This article first appeared in the Insurance Post on 11 November

As fraudsters and claims farmers continue to diversify from motor into employer’s liability and public liability claims such as trips, slips and noise induced hearing loss, we can observe the same chameleon like characteristics of fraudsters within motor itself. So how are motor fraudsters changing and where are they going next? Certainly, the old frauds are still present, and they are unlikely to go away, but as an industry we are not only much better at spotting them, we are also reducing the opportunities and incentives through a combination of civil reforms, sanctions and technology.

However, the motor fraudster has already moved on. A rise in identify fraud and types of insurance fraud enabled and supported by false ID and ID theft is almost inevitable as fraudsters seek to reduce opportunities for insurers to spot links and associations. With today’s technology it is increasingly easy to forge documents, and then assisted by factors such as the UK’s surplus of National Insurance numbers, loopholes in tracking births, deaths and marriages and a confusing immigration system, create false identities. 

A reduction in crash for cash claims is likely given the impressive, sustained media focus on this type fraud.
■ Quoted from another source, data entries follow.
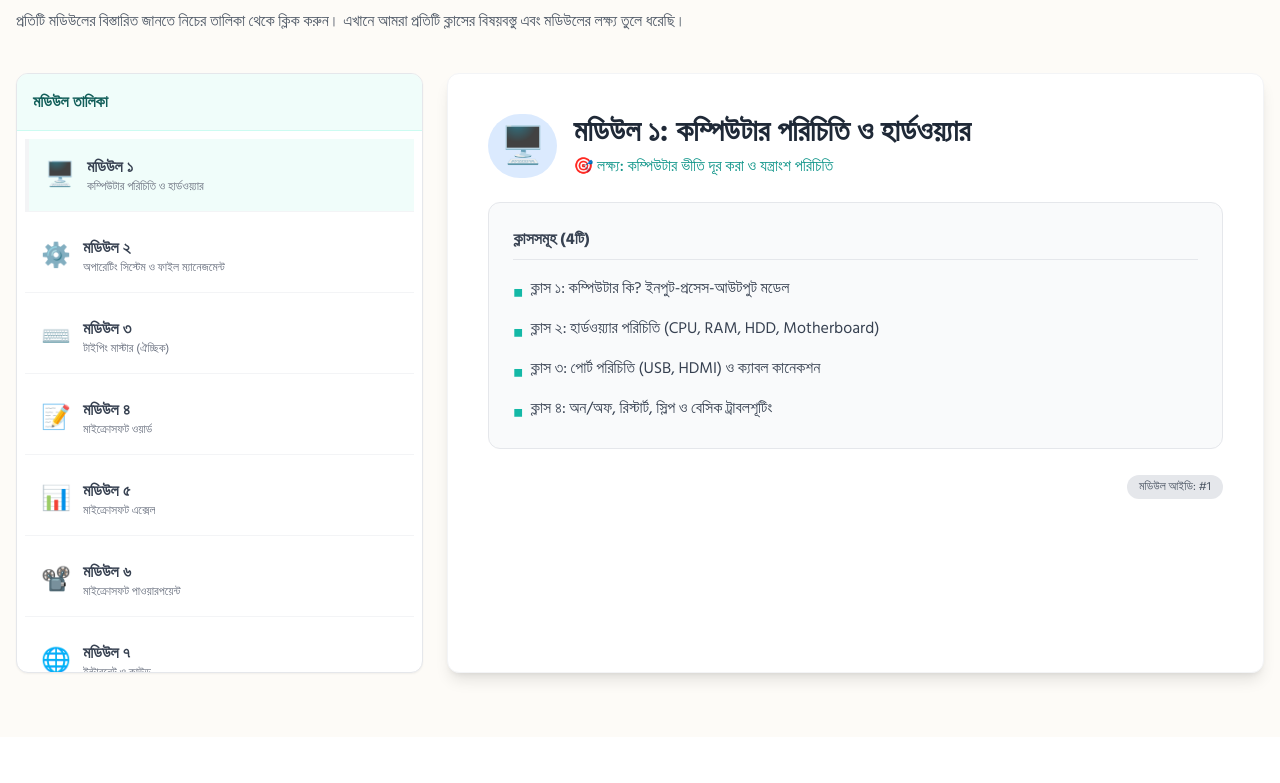
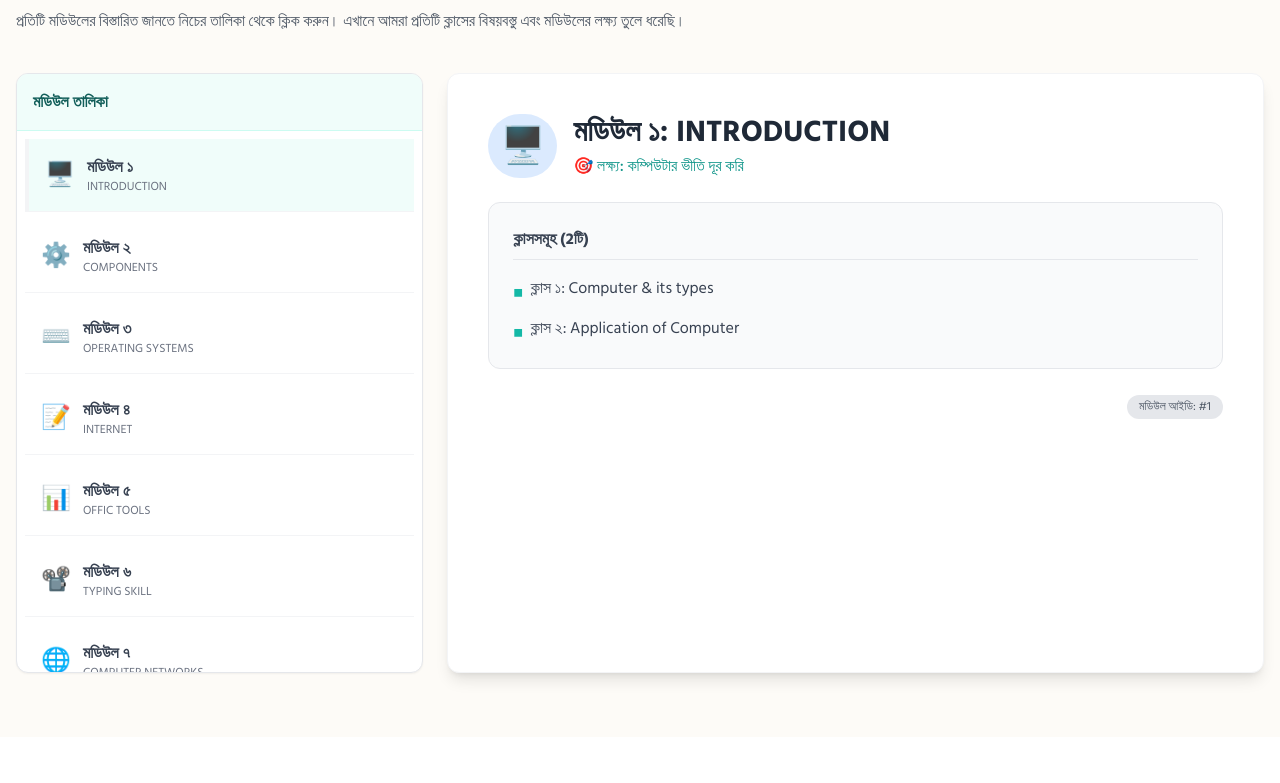
Before and after one commit to Shanzid1010/Shikkar-Aloo, a plain HTML site: page index.html in a window 1280 px wide. Shown: the part 1417-2200 px from the top of the page. Drawn offline with nearby package versions, Linux system fonts and the light colour scheme.

Commit message:
Update index.html
update syllabus

```diff
--- a/index.html
+++ b/index.html
@@ -97,7 +97,7 @@
         <div class="grid grid-cols-2 md:grid-cols-4 gap-4 max-w-4xl mx-auto">
             <div class="bg-white p-4 rounded-xl shadow-sm border border-gray-100">
                 <div class="text-3xl mb-2">⏳</div>
-                <div class="font-bold text-xl text-gray-800">৩ মাস</div>
+                <div class="font-bold text-xl text-gray-800">4 মাস</div>
                 <div class="text-xs text-gray-500">কোর্সের মেয়াদ</div>
             </div>
             <div class="bg-white p-4 rounded-xl shadow-sm border border-gray-100">
@@ -107,7 +107,7 @@
             </div>
             <div class="bg-white p-4 rounded-xl shadow-sm border border-gray-100">
                 <div class="text-3xl mb-2">🎓</div>
-                <div class="font-bold text-xl text-gray-800">২৪টি</div>
+                <div class="font-bold text-xl text-gray-800">২0+টি</div>
                 <div class="text-xs text-gray-500">মোট ক্লাস</div>
             </div>
             <div class="bg-white p-4 rounded-xl shadow-sm border border-gray-100">
@@ -274,107 +274,100 @@
         const syllabusData = [
             {
                 id: 1,
-                title: "মডিউল ১: কম্পিউটার পরিচিতি ও হার্ডওয়্যার",
-                goal: "কম্পিউটার ভীতি দূর করা ও যন্ত্রাংশ পরিচিতি",
+                title: "মডিউল ১: INTRODUCTION",
+                goal: "কম্পিউটার ভীতি দূর করি",
                 classes: [
-                    "ক্লাস ১: কম্পিউটার কি? ইনপুট-প্রসেস-আউটপুট মডেল",
-                    "ক্লাস ২: হার্ডওয়্যার পরিচিতি (CPU, RAM, HDD, Motherboard)",
-                    "ক্লাস ৩: পোর্ট পরিচিতি (USB, HDMI) ও ক্যাবল কানেকশন",
-                    "ক্লাস ৪: অন/অফ, রিস্টার্ট, স্লিপ ও বেসিক ট্রাবলশূটিং"
+                    "ক্লাস ১: Computer & its types",
+                    "ক্লাস ২: Application of Computer",
+
                 ],
                 icon: "🖥️",
                 color: "bg-blue-100 text-blue-800"
             },
             {
                 id: 2,
-                title: "মডিউল ২: অপারেটিং সিস্টেম ও ফাইল ম্যানেজমেন্ট",
-                goal: "উইন্ডোজ এনভায়রনমেন্টে অভ্যস্ত হওয়া",
+                title: "মডিউল ২: COMPONENTS",
+                goal: "যন্ত্রাংশ পরিচিত",
                 classes: [
-                    "ক্লাস ১: Windows 10/11 পরিচিতি (Desktop, Taskbar)",
-                    "ক্লাস ২: ফাইল/ফোল্ডার তৈরি, রিনেম ও রিসাইকেল বিন",
-                    "ক্লাস ৩: Copy, Paste, Cut, Move এর সঠিক নিয়ম",
-                    "ক্লাস ৪: পেনড্রাইভ ব্যবহার, ফাইল ট্রান্সফার ও ভাইরাস স্ক্যান",
-                    "ক্লাস ৫: গুরুত্বপূর্ণ কীবোর্ড শর্টকাট (Shortcut Keys)"
+                    "ক্লাস ১: Hardware & Software",
+                    "ক্লাস ২: CPU & Computer Memory",
+                    "ক্লাস ৩: Input , Output Devices",
+
                 ],
                 icon: "⚙️",
                 color: "bg-gray-100 text-gray-800"
             },
             {
                 id: 3,
-                title: "মডিউল ৩: টাইপিং মাস্টার (ঐচ্ছিক)",
-                goal: "দ্রুত এবং নির্ভুল টাইপিং শেখা",
+                title: "মডিউল ৩: OPERATING SYSTEMS",
+                goal: " কম্পিউটার এর পরিবেশ সম্পর্কে জানা ",
                 classes: [
-                    "ক্লাস ১: কীবোর্ড ফিঙ্গার পজিশনিং (Home Row)",
-                    "ক্লাস ২: ইংরেজি টাইপিং প্র্যাকটিস",
-                    "ক্লাস ৩: বাংলা টাইপিং পরিচিতি (বিজয়/অভ্র)",
-                    "ক্লাস ৪: বাংলা যুক্তবর্ণ ও ডকুমেন্ট লেখা"
+                    "ক্লাস ১: Windows & Linux",
+                    "ক্লাস ২: IOS & macOS",
+
                 ],
                 icon: "⌨️",
                 color: "bg-purple-100 text-purple-800"
             },
             {
                 id: 4,
-                title: "মডিউল ৪: মাইক্রোসফট ওয়ার্ড",
-                goal: "প্রফেশনাল ডকুমেন্ট ও সিভি তৈরি",
+                title: "মডিউল ৪: INTERNET",
+                goal: " ইন্টারনেট এর খুঁটিনাটি ",
                 classes: [
-                    "ক্লাস ১: ইন্টারফেস, পেজ সেটআপ, ফন্ট ফরম্যাটিং",
-                    "ক্লাস ২: প্যারাগ্রাফ, অ্যালাইনমেন্ট, বুলেট পয়েন্ট",
-                    "ক্লাস ৩: টেবিল ডিজাইন ও ছবি সংযোজন",
-                    "ক্লাস ৪: হেডার, ফুটার, পেজ নম্বর ও ওয়াটারমার্ক",
-                    "ক্লাস ৫: প্রজেক্ট - প্রফেশনাল সিভি (CV) তৈরি"
+                    "ক্লাস ১: Web Browser & Server",
+                    "ক্লাস ২: Web Protocols & Database",
+                    "ক্লাস ৩: Internet & WIFI",
+
                 ],
                 icon: "📝",
                 color: "bg-blue-200 text-blue-900"
             },
             {
                 id: 5,
-                title: "মডিউল ৫: মাইক্রোসফট এক্সেল",
-                goal: "হিসাব-নিকাশ এবং ডেটা এন্ট্রি",
+                title: "মডিউল ৫: OFFIC TOOLS",
+                goal: "প্রফেশনাল ডকুমেন্ট ও সিভি তৈরি, হিসাব-নিকাশ এবং ডেটা এন্ট্রি",
                 classes: [
-                    "ক্লাস ১: Workbook, Row, Column ও Cell পরিচিতি",
-                    "ক্লাস ২: সাধারণ গাণিতিক কাজ (যোগ, বিয়োগ, গুণ, ভাগ)",
-                    "ক্লাস ৩: বেসিক ফাংশন (Sum, Average, Min, Max)",
-                    "ক্লাস ৪: রেজাল্ট শিট ও If Condition",
-                    "ক্লাস ৫: স্যালারি শিট বা ইনভেন্টরি ম্যানেজমেন্ট",
-                    "ক্লাস ৬: ডেটা সর্টিং, ফিল্টারিং ও চার্ট তৈরি"
+                    "ক্লাস ১: MS Word / Google DOCS part 01",
+                    "ক্লাস ২: MS Word / Google DOCS part 02",
+                    "ক্লাস ৩: MS Exel / Google Sheets part 01",
+                    "ক্লাস ৪: MS Exel / Google Sheets part 02",
+                    "ক্লাস ৫: MS PowerPoint / Google Slides part 01",
+                    "ক্লাস ৬:MS PowerPoint / Google Slides part 02",
                 ],
                 icon: "📊",
                 color: "bg-green-100 text-green-800"
             },
             {
                 id: 6,
-                title: "মডিউল ৬: মাইক্রোসফট পাওয়ারপয়েন্ট",
-                goal: "সুন্দর প্রেজেন্টেশন স্লাইড তৈরি",
+                title: "মডিউল ৬: TYPING SKILL",
+                goal: "নির্ভুল টাইপিং শেখা",
                 classes: [
-                    "ক্লাস ১: স্লাইড লে-আউট ও থিম ডিজাইন",
-                    "ক্লাস ২: টেক্সট, ছবি, ভিডিও ও অডিও যুক্ত করা",
-                    "ক্লাস ৩: অ্যানিমেশন ও ট্রানজিশন ইফেক্ট",
-                    "ক্লাস ৪: প্রজেক্ট - নিজের সম্পর্কে প্রেজেন্টেশন তৈরি"
+                    "ক্লাস ১: দ্রুত এবং নির্ভুল টাইপিং শেখা",
+
                 ],
                 icon: "📽️",
                 color: "bg-orange-100 text-orange-800"
             },
             {
                 id: 7,
-                title: "মডিউল ৭: ইন্টারনেট ও ক্লাউড",
-                goal: "স্মার্ট ও নিরাপদ ইন্টারনেট ব্যবহার",
+                title: "মডিউল ৭: COMPUTER NETWORKS",
+                goal: "নেটওয়ার্ক সম্পর্কে জানা ",
                 classes: [
-                    "ক্লাস ১: ব্রাউজিং, বুকমার্ক ও হিস্ট্রি",
-                    "ক্লাস ২: প্রফেশনাল ইমেইল (CC, BCC, Attachment)",
-                    "ক্লাস ৩: গুগল ড্রাইভ, ডকস ও ফাইল শেয়ারিং",
-                    "ক্লাস ৪: সাইবার সিকিউরিটি ও ফিশিং সচেতনতা"
+                    "ক্লাস ১: Types of Networks",
+                    "ক্লাস ২: Network Topologies & Network Device",
+
                 ],
                 icon: "🌐",
                 color: "bg-cyan-100 text-cyan-800"
             },
             {
                 id: 8,
-                title: "মডিউল ৮: বোনাস ও ক্যারিয়ার",
-                goal: "অর্জিত জ্ঞান কাজে লাগানো ও ফ্রিল্যান্সিং",
+                title: "মডিউল ৮: SECURITY & PRIVACY",
+                goal: "নিরাপদ ইন্টারনেট ব্যবহার",
                 classes: [
-                    "ক্লাস ১: সফটওয়্যার ইন্সটল ও আন-ইন্সটল",
-                    "ক্লাস ২: AI টুলস (ChatGPT, Gemini) পরিচিতি",
-                    "ক্লাস ৩: মার্কেটপ্লেস ও লোকাল জব প্রস্তুতি"
+                    "ক্লাস ১: Computer Security & Its Importance ",
+                    "ক্লাস ২: Common Security & Malware",
+                    "ক্লাস ৩: User Authentication & Online Privacy"
                 ],
                 icon: "🚀",
                 color: "bg-pink-100 text-pink-800"
```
The increase in profile of this scam amongst the public and more law enforcement, coupled with its easy to spot indicators and  the increase of the use of dash cams make this is a far less attractive type of fraud for a fraudster to pursue. Instead of these induced accidents we may well see a rise in completely staged accidents, particularly involving older vehicles that are perhaps less likely to be enabled with telemetry. As well as pure paper based accidents where the fraudsters can orchestrate the fraud at arms length.

An unintended consequence of the clampdown on personal injury claims, particularly whiplash is to see motor fraud displaced into property damage only claims, seeking to slip beneath insurers’ counter fraud radar by excluding an injury claim but maximising other losses such as vehicle damage, storage and increasingly, damaged items such as cracked iphone screens.

First party fraud is likely to be another attractive area for fraudsters as they try to circumvent the industry’s perceived prioritisation of counter fraud resource on third party claims.

As the globe continues to shrink opportunities for cross border fraud are likely to continue to rise with fraudsters seeking to exploit areas where fraud controls might be less stringent and claims investigations are made more complex.


For further information please contact Jamie Taylor, Counter Fraud Director on  +44 (0)151 907 3053.

By Jamie Taylor

This information is intended as a general discussion surrounding the topics covered and is for guidance purposes only. It does not constitute legal advice and should not be regarded as a substitute for taking legal advice. DWF is not responsible for any activity undertaken based on this information.